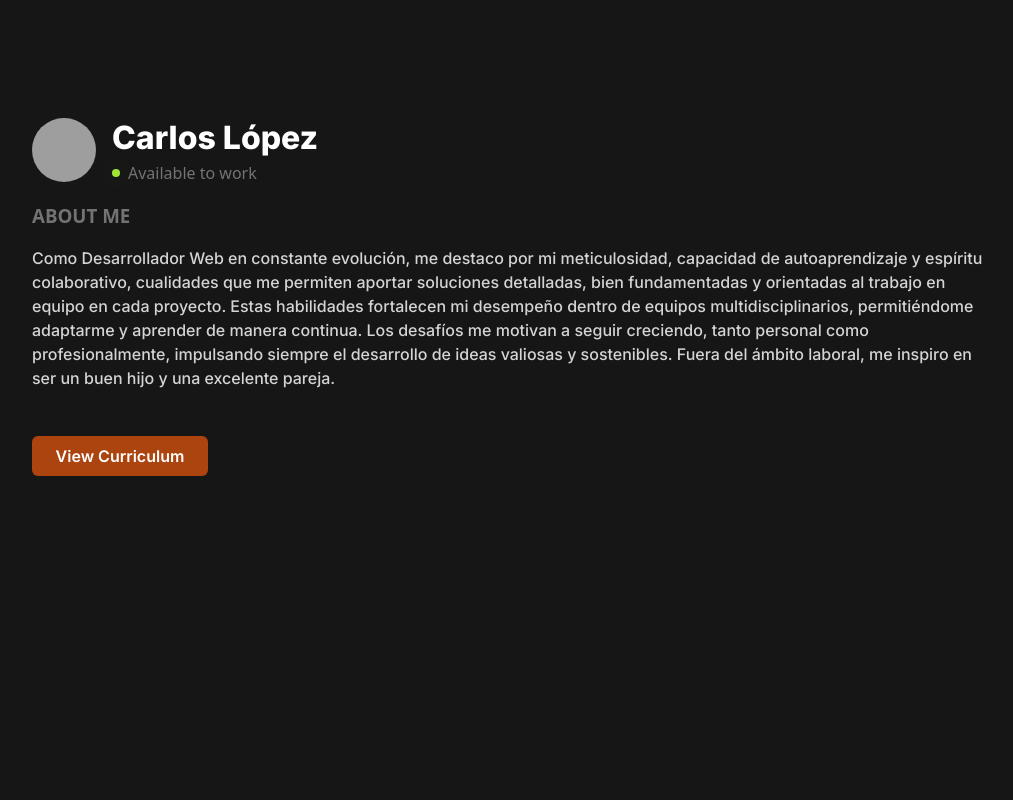
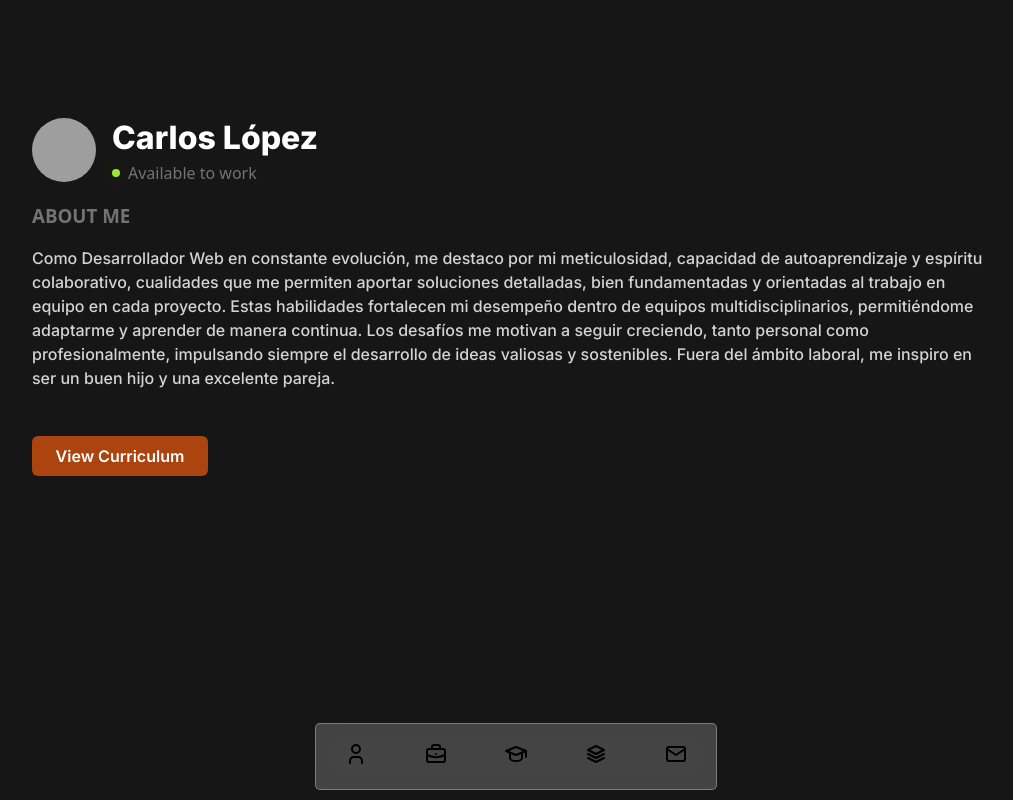
Before and after one commit to carlosdev97/portafolio-website-UI-2.0, a React (Vite) app: page / in a window 1280 px wide. Shown: the top 800 px of the page, without its empty margins (124-1137 px from the left). Built offline with nearby package versions, Linux system fonts and the light colour scheme; grey boxes are pictures that could not be loaded.

Commit message:
feat: add floating menu for enhanced navigation

```diff
--- a/package.json
+++ b/package.json
@@ -12,6 +12,7 @@
   "dependencies": {
     "react": "^18.3.1",
     "react-dom": "^18.3.1",
+    "react-icons": "^5.4.0",
     "styled-components": "^6.1.14"
   },
   "devDependencies": {
--- a/src/App.jsx
+++ b/src/App.jsx
@@ -1,12 +1,14 @@
 import "./App.css";
 import AboutMe from "./components/AboutMe/AboutMe";
 import Projects from "./components/Projects/Projects";
+import FloatingMenu from "./components/FloatingMenu/FloatingMenu";
 
 function App() {
   return (
     <>
       <AboutMe />
       <Projects />
+      <FloatingMenu />
     </>
   );
 }
--- a/src/components/AboutMe/AboutMe.jsx
+++ b/src/components/AboutMe/AboutMe.jsx
@@ -109,7 +109,7 @@ const AboutMe = () => {
         <StyledAboutHeader>
           <StyledImage
             src="https://github.com/carlosdev97.png"
-            alt="Foto Carlos López"
+            alt="Foto Carlos Lópezzz"
           />
           <StyledInfo>
             <StyledInfoTitle>Carlos López</StyledInfoTitle>
--- /dev/null
+++ b/src/components/FloatingMenu/FloatingMenu.jsx
@@ -0,0 +1,80 @@
+import styled from "styled-components";
+import {
+  TbUser,
+  TbBriefcase,
+  TbSchool,
+  TbStack2,
+  TbMail,
+} from "react-icons/tb";
+
+const StyledFloatingMenu = styled.div`
+  width: 400px;
+  background-color: rgba(255, 255, 255, 0.2);
+  position: fixed;
+  bottom: 10px;
+  left: 50%;
+  transform: translateX(-50%);
+  border-radius: 5px;
+  backdrop-filter: blur(10px); /* Efecto de desenfoque */
+  -webkit-backdrop-filter: blur(
+    10px
+  ); /* Compatibilidad con navegadores webkit */
+  border: 1px solid rgba(255, 255, 255, 0.3); /* Borde opcional para mejor visibilidad */
+`;
+
+const StyledMenuNav = styled.nav``;
+
+const StyledNavList = styled.ul`
+  display: flex;
+  width: 100%;
+  justify-content: space-around;
+  box-sizing: border-box;
+  padding: 0;
+`;
+
+const StyledNavItem = styled.li`
+  list-style: none;
+`;
+
+const StyledNavLink = styled.a`
+  color: black;
+  font-size: 24px;
+`;
+
+const FloatingMenu = () => {
+  return (
+    <StyledFloatingMenu>
+      <StyledMenuNav>
+        <StyledNavList>
+          <StyledNavItem>
+            <StyledNavLink href="#">
+              <TbUser />
+            </StyledNavLink>
+          </StyledNavItem>
+          <StyledNavItem>
+            <StyledNavLink href="#">
+              <TbBriefcase />
+            </StyledNavLink>
+          </StyledNavItem>
+          <StyledNavItem>
+            <StyledNavLink href="#">
+              <TbSchool />
+            </StyledNavLink>
+          </StyledNavItem>
+          <StyledNavItem>
+            <StyledNavLink href="#">
+              <TbStack2 />
+            </StyledNavLink>
+          </StyledNavItem>
+          <StyledNavItem>
+            <StyledNavLink href="#">
+              <TbMail />
+            </StyledNavLink>
+          </StyledNavItem>
+        </StyledNavList>
+      </StyledMenuNav>
+    </StyledFloatingMenu>
+  );
+};
+
+export default FloatingMenu;
```
Also changed, not shown: 1 other file (tests, documents, lock files or other folders).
|---|
Select every line above that contains the word "backdrop", and copy it.

■ **Exercise output**
+  backdrop-filter: blur(10px); /* Efecto de desenfoque */
+  -webkit-backdrop-filter: blur(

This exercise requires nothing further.